Writing is a pretty solitary thing for me. I would come down here, Amber [Coffman] would come up with me, and we would do that, or sometimes I’d just be totally by myself. When the songs were done, Nat [Baldwin] and Brian [McOmber] came up and we recorded the rhythm tracks just all together. And then Amber and Haley [Dekle] came up and we did the vocals and guitars and stuff like that.
Did you intend for this record to have a more relaxed feeling to it?
Not really. I had wanted to make something that felt like experience, and the songs themselves – I just wanted to take, like, very simple tools and simple rules and make something that felt true, but also, just personal.
What were some of the simple rules?
Not rules that had language attached to it, but musical things. Everything is very quantized right now, and everything is very digitally corrected and, I don’t know, it’s hard to listen to that music. Unless it’s explicitly about air brushing, or something. I don’t want a digital canyon between you and whatever kind of object you might be perceiving.
Did you feel like the records you had made in the past were too tight?
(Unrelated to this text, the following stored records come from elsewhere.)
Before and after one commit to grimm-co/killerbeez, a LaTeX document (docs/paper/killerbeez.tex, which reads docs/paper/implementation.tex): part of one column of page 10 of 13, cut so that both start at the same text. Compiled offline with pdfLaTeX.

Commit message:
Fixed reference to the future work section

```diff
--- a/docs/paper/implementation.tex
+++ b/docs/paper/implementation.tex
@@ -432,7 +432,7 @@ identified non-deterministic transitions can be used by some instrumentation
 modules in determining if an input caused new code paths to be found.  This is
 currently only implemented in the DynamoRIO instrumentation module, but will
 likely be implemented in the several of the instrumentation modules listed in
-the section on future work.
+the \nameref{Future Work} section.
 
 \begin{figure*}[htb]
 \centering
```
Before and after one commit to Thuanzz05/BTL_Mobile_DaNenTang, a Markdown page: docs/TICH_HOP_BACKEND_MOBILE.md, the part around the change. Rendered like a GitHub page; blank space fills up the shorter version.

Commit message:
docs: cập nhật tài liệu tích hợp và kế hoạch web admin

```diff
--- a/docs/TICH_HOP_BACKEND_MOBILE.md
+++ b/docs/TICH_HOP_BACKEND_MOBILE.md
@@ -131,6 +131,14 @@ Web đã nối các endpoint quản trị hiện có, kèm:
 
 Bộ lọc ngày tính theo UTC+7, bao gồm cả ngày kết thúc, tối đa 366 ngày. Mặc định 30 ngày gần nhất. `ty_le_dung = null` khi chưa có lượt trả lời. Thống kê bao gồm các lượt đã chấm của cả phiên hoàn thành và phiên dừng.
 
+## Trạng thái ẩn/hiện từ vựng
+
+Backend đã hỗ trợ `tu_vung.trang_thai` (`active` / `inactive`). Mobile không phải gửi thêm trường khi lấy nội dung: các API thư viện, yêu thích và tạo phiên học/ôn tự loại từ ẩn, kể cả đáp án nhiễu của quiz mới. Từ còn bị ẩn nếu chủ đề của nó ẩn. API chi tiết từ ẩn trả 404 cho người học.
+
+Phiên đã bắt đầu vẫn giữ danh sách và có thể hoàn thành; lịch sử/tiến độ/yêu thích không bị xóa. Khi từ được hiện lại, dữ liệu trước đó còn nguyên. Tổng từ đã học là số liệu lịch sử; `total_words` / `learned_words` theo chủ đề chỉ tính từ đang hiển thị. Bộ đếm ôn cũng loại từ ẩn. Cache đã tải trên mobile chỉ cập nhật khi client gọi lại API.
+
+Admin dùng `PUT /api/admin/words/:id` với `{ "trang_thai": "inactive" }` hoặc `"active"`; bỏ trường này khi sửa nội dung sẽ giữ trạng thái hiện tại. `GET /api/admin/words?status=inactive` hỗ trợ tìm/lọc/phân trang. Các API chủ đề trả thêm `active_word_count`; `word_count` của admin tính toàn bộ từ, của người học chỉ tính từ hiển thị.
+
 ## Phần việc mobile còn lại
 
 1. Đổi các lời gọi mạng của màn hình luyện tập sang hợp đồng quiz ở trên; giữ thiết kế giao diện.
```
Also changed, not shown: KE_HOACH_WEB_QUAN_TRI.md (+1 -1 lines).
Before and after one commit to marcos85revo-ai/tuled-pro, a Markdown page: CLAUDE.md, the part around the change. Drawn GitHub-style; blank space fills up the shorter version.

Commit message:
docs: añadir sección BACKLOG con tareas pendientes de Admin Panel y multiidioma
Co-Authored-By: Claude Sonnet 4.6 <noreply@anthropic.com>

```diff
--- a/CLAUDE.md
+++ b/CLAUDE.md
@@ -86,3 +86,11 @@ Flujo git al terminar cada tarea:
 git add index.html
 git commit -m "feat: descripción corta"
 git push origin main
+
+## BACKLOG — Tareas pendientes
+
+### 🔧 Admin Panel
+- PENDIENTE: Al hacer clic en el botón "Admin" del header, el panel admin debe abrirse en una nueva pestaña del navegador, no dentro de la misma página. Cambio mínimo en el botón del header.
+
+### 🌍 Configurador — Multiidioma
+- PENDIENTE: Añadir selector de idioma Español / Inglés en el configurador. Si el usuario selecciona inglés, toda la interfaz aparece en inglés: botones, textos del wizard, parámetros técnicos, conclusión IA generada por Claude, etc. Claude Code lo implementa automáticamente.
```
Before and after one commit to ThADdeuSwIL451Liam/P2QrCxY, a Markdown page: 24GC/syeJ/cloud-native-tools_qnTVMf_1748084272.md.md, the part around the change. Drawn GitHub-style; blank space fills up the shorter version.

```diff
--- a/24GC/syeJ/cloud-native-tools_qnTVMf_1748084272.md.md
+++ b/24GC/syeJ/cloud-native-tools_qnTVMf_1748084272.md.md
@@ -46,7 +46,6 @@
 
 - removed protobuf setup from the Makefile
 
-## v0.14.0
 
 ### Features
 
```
I like the sound of [2005’s] The Getty Address, and to me, the digital nature of it is part of what it’s all about. I haven’t listened to [2007’s] Rise Above in a long time. But I don’t know, I think those albums were, like – these are sort of strange ideas, they’re sort of unique ideas, and I wanted to make sure they were being communicated clearly. Going back to it, they’re a little scrubbed. I hope that this album and [2009’s] Bitte Orca make a nice sort of complement to each other, and I don’t even mean in terms of our own discography, but to the music that’s around.
When I heard Swing Lo Magellan for the first time, I was a little surprised that it seemed to have a lot of continuity with what you were doing on Bitte Orca. Was there a temptation to react against that record?
Well, I don’t know, I think it is sort of a bounce against it. It’s not really about surfaces and fabrics, and the intimation of large ideas and a large space. It’s very personal.
Were you surprised at all by how successful Bitte Orca became? It certainly introduced you to a larger audience.
Prior to that, the band’s trajectory was a very gradual growth, and Bitte was very sharp in terms of the jump. But I don’t know, we’d been touring pretty much nonstop. You don’t really notice those things when you’re in the middle of them. When I started doing this like, yeah, 10 years ago, it was a strange idea to take a kind of compositional scope or something and apply it to a Todd P universe. It was a weird idea.
I think bands like Grizzly Bear and St. Vincent are in a similar zone, and are very careful, nuanced musicians. Do you feel more of a sense of community now, than when you started?
I don’t know. I get the sense…I don’t know.
Are there people that you think of as being peers? The way you put it before, it sounded like you felt like a bit of a misfit. Do you feel that way at all now?
Yeah. I do. I don’t know…I do.
From what I’ve read, “Gun Has No Trigger” is apparently your favorite song that you’ve written. Is that true?
I don’t know what to say. I’m being a little standoffish, but my context is that Rolling Stone is a total bozo magazine at this point. I’m doing all this press stuff, and I do plenty of interviews with whatever, but then seeing the “Gun Has No Trigger” review, and it’s like – really? It’s some bozo desperately trying to anticipate what the actual cultural arbiters are going to say, and trying to posit that as the narrative that gets generated. But it’s just dumb. That person is just dumb.
Well, I am curious about “Gun Has No Trigger” and why you wanted to highlight it.
Well, it’s empty. The speakers are empty. The song is about this idea of a society that’s just devoted to making images of itself, and spends all day doing that. That’s what I do. I wondered what a real image of dissent would be, and whether that’s even a conceivable alternative or possibility. That’s what that song is to me.
Do you think anyone has really picked up on what you were trying to say?
The French did, I think. They were fucking on it. And the smart British people did. No one in the United States.